New studies show that marijuana legalization has not enticed more teens to smoke pot or led to harder drug experimentation. One argument against legalization of marijuana has been concern over whether it would cause many teenagers and young adults to become pot smokers and be a path to dangerous drug use. Thus far, this fear has not become reality.
Currently, 21 states and the District of Columbia have laws that permit marijuana use for medical purposes. Between 2004 and 2011, a national survey of the effects of Medical Marijuana Laws (MML) on 12-20 year olds was compared with those 21 years and older. These results were compared to states that did not allow medical marijuana. The study was recently published in the National Bureau of Economic Research.
MMLs had no discernible impact on hard drug use in either age group.
Furthermore, adolescents have not started using pot more than they did in the past 20 years according to a report published online in the Journal of Adolescent Health. There were “no statistically significant differences in marijuana use before and after policy change for any state pairing,“ said Esther Choo, lead author on the report.
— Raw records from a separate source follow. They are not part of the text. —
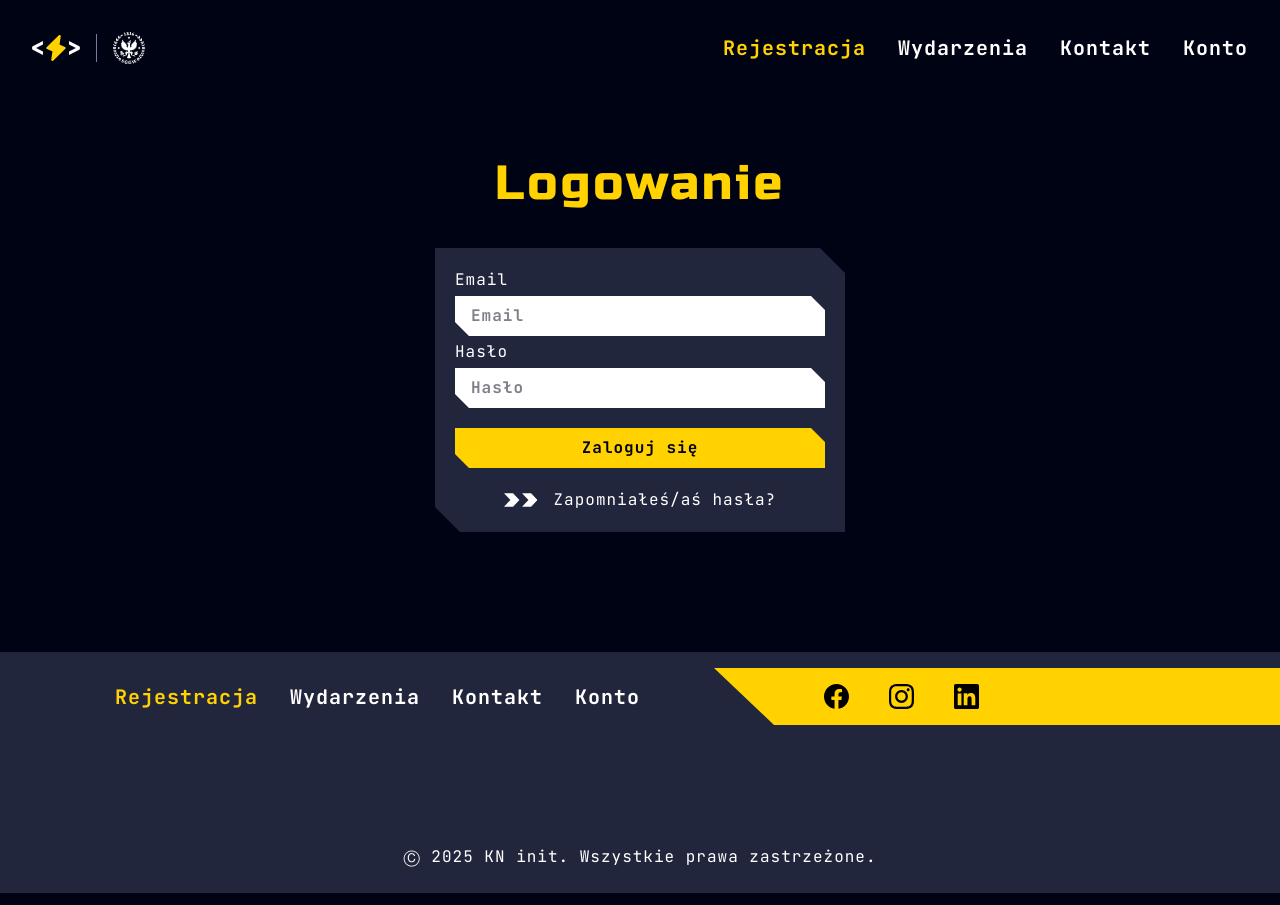
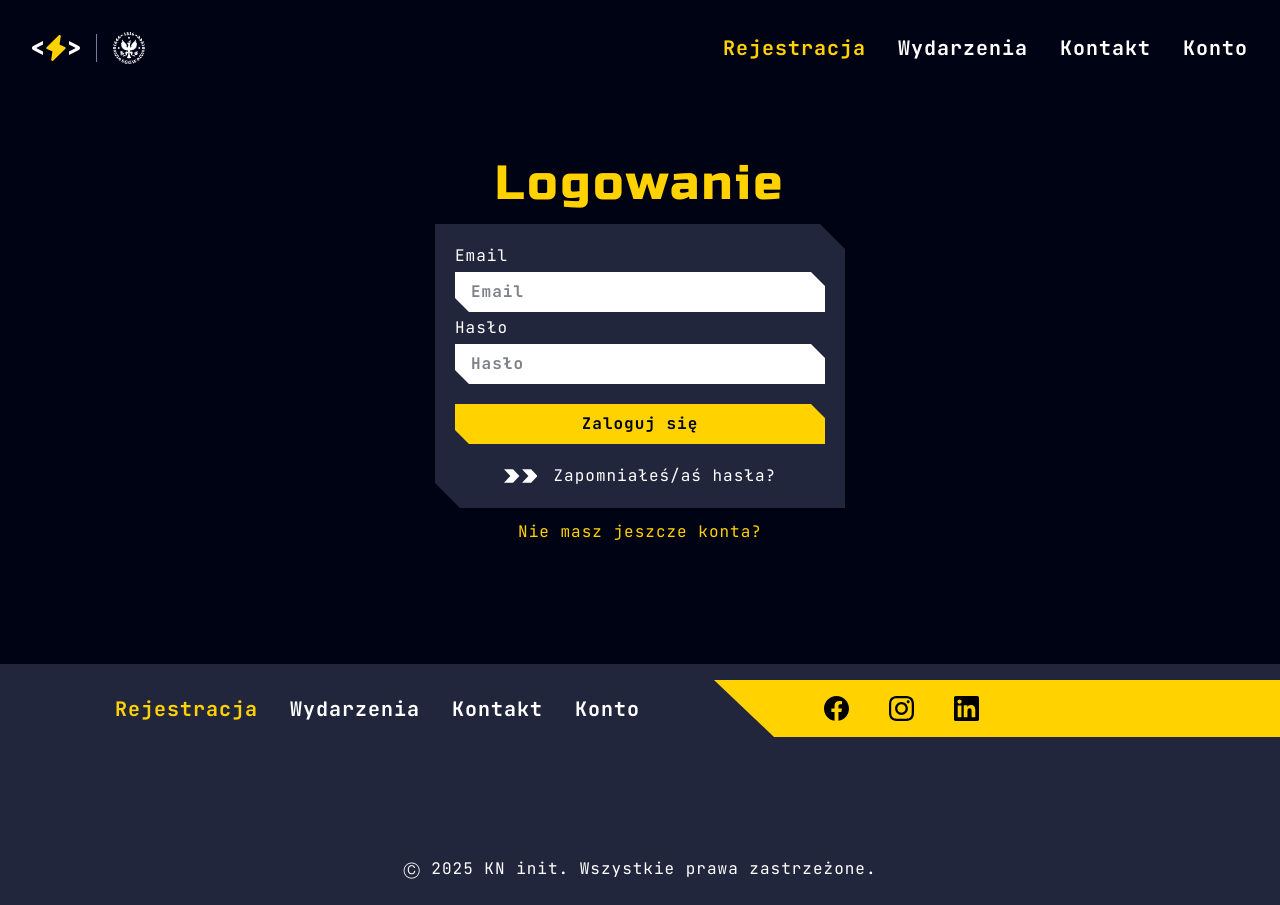
Before and after one commit to INIT-SGGW/HackArena-website, a Next.js app in the folder apps/web/: page /login in a window 1280 px wide. Built offline with nearby package versions, Linux system fonts and the light colour scheme.

Commit message:
feat (apps/web): enhance LoginPage by adding a registration link and adjusting heading styles

```diff
--- a/apps/web/src/app/login/page.tsx
+++ b/apps/web/src/app/login/page.tsx
@@ -1,6 +1,7 @@
-import { Page } from '@repo/ui';
+import { ArrowLink, Page } from '@repo/ui';
 import { Metadata } from 'next';
 import { LoginForm } from '../../views/Account/LoginForm';
+import Link from 'next/link';
 
 export const metadata: Metadata = {
   title: 'Login | HackArena',
@@ -16,11 +17,12 @@ export default function LoginPage() {
   return (
     <Page>
       <h1
-        className={'russo-one justify-self-center text-primary mb-10 text-5xl'}
+        className={'russo-one justify-self-center text-primary text-5xl mb-4'}
       >
         Logowanie
       </h1>
       <LoginForm />
+      <Link color="var(--color-primary)" className='block justify-self-center mt-3 text-primary' href="/rejestracja/użytkownik" >Nie masz jeszcze konta?</Link>
     </Page>
   );
 }
```
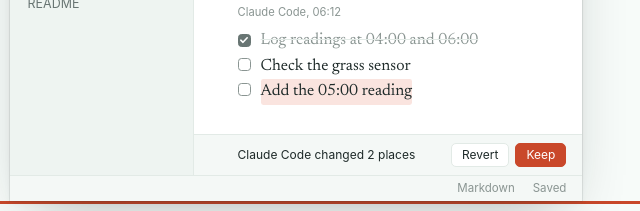
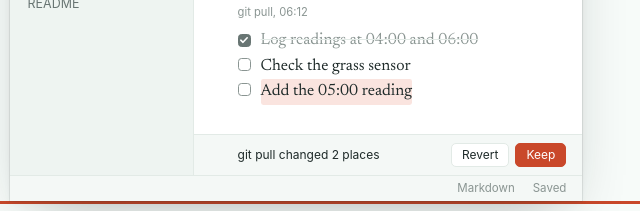
Before and after one commit to ark-232/dewline, a website: page site/index.html in a window 1280 px wide. Shown: the part 508-719 px from the top of the page, 640-1280 px from the left. Drawn offline with Linux system fonts and the light colour scheme.

Commit message:
Hero: name a neutral writer, git pull, instead of Claude Code

```diff
--- a/site/index.html
+++ b/site/index.html
@@ -106,14 +106,14 @@
             <h3>Dew point</h3>
             <p>Dew forms on any surface that cools below the dew point. Tuesday's readings are in <span class="wl">Station log</span>. <span class="tg">#weather</span></p>
             <p>Wind mixes the air next to the grass, so <span class="mk">**</span><b>calm nights</b><span class="mk">**</span><span class="caret"></span> give the heaviest dew.</p>
-            <p class="chg"><del>Fog can form as well.</del> <span class="ins">Clear skies add to it, because the grass loses more heat to the open sky.</span><span class="who">Claude Code, 06:12</span></p>
+            <p class="chg"><del>Fog can form as well.</del> <span class="ins">Clear skies add to it, because the grass loses more heat to the open sky.</span><span class="who">git pull, 06:12</span></p>
             <ul class="tasks">
               <li><span class="box x"><svg viewBox="0 0 10 10"><path d="M1.8 5.2 4 7.3 8.2 2.8"/></svg></span><span class="done">Log readings at 04:00 and 06:00</span></li>
               <li><span class="box"></span><span>Check the grass sensor</span></li>
               <li class="chg"><span class="box"></span><span class="ins">Add the 05:00 reading</span></li>
             </ul>
             </div>
-            <div class="review"><span>Claude Code changed 2 places</span><span class="acts"><span class="act">Revert</span><span class="act keep">Keep</span></span></div>
+            <div class="review"><span>git pull changed 2 places</span><span class="acts"><span class="act">Revert</span><span class="act keep">Keep</span></span></div>
           </div>
         </div>
         <div aria-hidden="true" class="status"><span>Markdown</span><span>Saved</span></div>
```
There seems to be no effect on marijuana drug use by young people in states that have legalized medical use. Continuing and new studies are supporting these results. Rather, indications show that there is “nearly zero year-to-year change in marijuana use among teens.”
This information should come as a relief to parents and others concerned about marijuana as a “gateway” drug. Marijuana legalization has not caused rampart drug use across America, nor is it likely to be a gateway to hard drug use. This does not mean that pot is safe for the developing mind though, and this is perhaps what education should focus on in the future.